“Presidental Image” exhibit opens

Students and community members browse through ”The Presidential Image: 70 Years of the Best in White House Photography” gallery in the atrium of Mass Media & Technology Hall on Thursday, September 27. The gallery featured presidential images from the Photographer of the Year International Archive.

Taylor Harrison

President Obama and other presidents will be hanging out in Mass Media for a couple of weeks. 

A new exhibit, “The Presidential Image,” that opened Thursday night in Mass Media and Technology Hall showcases photos of presidents ranging from Franklin D. Roosevelt to Barack Obama. The exhibit’s official opening was followed by a lecture and a panel of photojournalists who have photographed at the White House.

The exhibit, which will be at WKU until Oct. 16, show a wide variety of moments from the men experienced during their time as president.

Some, like the shot of Gerald Ford swimming underwater, are lighthearted. Others depict serious moments in history, such as the photograph of an assassination attempt on Ronald Reagan.

One of the speakers at the lecture was David Hume Kennerly, a Pulitzer Prize and Emmy award-winning photographer who served as Ford’s White House photographer. He started off the evening by showing some of his own pictures — including one depicting a mass suicide and murder.

“It’s one of the only stories that ever gave me nightmares,” Kennerly said.

Kennerly also showed pictures he shot of boxing matches and political figures. And later, a picture he took of Beyoncé – though at the time he didn’t know who she was and had to ask Denzel Washington.

After showing examples of his own work he began talking about presidential photography from Lincoln to Obama.

“Lincoln was the first president to really understand the power of photography,” Kennerly said.

He said Lincoln attributed an iconic photo taken of him as what won him the presidency.

When Kennerly was Ford’s photographer, he said he had the president’s complete trust.

“There was very little I wouldn’t photograph,” Kennerly said.

During the panel following the lecture, Kennerly was joined by Luke Sharrett — a WKU student and contract photographer with The New York Times covering the 2012 presidential election. The moderator was Mike Davis, deputy director of photography for visuals during the first four years of the George W. Bush presidency.

Sharrett talked about the excitement he felt the first time he was at the White House, waiting to get a photograph of George W. Bush.

“I kept moving my shutter speed higher and higher because my hands were shaking and I knew if I didn’t have like a thousandth of a second, then my picture was going to be blurry,” Sharrett said. “Like I was so excited I was shaking and it was pretty surreal.”
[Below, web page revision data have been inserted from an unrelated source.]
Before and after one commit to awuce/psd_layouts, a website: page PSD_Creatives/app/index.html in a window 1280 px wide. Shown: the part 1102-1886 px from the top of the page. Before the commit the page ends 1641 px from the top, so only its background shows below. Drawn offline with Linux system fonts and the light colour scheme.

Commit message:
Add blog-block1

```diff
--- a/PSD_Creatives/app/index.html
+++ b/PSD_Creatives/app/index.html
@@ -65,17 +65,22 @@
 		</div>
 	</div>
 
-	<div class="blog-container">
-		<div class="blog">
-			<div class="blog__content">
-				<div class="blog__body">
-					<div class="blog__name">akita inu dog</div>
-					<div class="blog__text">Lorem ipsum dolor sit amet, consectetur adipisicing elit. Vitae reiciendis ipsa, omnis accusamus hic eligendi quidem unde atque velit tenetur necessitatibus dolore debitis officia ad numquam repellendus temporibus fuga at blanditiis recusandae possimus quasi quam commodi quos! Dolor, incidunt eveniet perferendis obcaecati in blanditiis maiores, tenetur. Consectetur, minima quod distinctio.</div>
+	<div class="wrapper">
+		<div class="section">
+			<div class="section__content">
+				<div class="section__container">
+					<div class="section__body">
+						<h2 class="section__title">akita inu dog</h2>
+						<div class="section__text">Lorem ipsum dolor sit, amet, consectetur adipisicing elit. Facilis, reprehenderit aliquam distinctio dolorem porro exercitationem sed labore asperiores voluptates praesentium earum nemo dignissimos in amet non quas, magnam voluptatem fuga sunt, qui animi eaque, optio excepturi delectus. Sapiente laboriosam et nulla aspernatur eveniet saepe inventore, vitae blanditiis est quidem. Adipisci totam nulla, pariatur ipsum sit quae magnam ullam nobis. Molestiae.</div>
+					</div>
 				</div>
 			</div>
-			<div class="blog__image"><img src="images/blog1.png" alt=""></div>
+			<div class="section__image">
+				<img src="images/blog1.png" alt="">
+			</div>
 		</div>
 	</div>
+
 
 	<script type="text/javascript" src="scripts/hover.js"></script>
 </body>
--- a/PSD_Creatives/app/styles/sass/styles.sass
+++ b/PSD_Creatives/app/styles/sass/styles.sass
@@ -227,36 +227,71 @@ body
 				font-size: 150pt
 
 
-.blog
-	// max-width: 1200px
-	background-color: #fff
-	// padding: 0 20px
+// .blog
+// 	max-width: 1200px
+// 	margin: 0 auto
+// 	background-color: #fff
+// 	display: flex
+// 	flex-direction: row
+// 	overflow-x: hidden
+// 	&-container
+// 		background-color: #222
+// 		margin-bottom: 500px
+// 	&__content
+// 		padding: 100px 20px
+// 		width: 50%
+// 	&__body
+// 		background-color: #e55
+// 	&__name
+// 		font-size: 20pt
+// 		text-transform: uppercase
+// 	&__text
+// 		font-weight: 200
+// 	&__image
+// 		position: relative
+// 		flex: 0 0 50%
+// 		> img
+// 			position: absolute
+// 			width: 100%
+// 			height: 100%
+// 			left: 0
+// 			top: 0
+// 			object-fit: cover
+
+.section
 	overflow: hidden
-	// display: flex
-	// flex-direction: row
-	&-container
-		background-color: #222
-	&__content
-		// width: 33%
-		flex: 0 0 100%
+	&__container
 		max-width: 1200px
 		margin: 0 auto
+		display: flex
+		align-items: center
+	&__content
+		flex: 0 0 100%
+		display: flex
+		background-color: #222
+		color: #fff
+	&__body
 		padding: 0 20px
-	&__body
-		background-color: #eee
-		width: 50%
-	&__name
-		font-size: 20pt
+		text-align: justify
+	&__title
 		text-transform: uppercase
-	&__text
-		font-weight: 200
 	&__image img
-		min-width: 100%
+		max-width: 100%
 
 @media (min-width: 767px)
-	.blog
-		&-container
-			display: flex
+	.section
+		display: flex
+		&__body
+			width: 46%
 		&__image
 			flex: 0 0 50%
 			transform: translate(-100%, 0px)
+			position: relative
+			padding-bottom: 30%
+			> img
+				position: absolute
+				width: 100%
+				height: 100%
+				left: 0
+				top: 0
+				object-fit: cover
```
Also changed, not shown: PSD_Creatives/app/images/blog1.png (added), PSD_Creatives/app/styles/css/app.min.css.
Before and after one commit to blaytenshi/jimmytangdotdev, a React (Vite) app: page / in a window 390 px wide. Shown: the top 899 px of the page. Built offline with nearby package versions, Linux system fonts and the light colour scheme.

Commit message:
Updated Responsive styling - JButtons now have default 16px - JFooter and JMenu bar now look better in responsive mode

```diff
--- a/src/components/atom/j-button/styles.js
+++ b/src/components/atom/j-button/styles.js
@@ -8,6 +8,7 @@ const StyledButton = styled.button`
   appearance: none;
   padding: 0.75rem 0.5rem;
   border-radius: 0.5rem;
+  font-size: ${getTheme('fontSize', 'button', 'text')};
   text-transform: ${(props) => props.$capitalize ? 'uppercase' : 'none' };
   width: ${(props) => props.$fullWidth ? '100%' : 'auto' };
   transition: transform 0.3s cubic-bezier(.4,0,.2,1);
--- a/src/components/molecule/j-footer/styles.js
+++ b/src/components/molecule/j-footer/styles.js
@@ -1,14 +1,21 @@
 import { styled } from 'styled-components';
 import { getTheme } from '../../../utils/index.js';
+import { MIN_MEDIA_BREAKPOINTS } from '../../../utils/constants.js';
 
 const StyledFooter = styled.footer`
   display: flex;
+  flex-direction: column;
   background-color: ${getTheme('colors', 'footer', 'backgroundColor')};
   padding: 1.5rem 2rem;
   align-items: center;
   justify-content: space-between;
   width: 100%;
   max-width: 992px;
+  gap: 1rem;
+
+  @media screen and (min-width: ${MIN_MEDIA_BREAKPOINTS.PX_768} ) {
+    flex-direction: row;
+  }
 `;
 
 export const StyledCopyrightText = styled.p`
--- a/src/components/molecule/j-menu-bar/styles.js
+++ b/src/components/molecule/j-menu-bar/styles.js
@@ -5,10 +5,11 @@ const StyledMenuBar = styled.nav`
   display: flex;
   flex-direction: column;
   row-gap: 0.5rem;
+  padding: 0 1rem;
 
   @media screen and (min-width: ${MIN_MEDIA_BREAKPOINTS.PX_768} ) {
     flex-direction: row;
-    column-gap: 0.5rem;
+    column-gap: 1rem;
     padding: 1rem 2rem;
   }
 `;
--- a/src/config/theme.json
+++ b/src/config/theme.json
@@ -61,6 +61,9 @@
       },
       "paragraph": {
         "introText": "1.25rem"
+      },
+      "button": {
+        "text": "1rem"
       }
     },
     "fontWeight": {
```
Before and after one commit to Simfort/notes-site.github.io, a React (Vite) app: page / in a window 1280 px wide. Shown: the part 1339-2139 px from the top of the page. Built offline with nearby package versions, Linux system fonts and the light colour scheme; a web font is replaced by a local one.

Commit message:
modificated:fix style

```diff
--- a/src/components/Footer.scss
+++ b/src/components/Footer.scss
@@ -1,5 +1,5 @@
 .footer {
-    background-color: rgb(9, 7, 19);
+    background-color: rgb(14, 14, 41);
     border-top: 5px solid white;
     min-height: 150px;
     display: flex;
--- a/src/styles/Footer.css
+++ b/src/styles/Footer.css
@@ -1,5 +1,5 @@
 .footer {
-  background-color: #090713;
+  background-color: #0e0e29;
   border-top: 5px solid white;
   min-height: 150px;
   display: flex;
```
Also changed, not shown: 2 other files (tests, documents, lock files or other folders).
Sharrett said it was also strange seeing President Obama or shaking hands with him when he wasn’t taking pictures.

“It’s a lot different when you don’t have a camera in your hand,” Sharrett said.

Kennerly also talked about the importance of getting photographs of smaller moments, not just the big story.

“It’s not always the fire or whatever’s going on. I mean, a lot of times, you’ve got to look around and see what’s happening on the peripheral of a big story.” Kennerly said.

Loup Langton, director of the School of Journalism and Broadcasting, said the exhibit could help provide context for people.

“There are all facets of the presidency represented in these photos,” Langton said.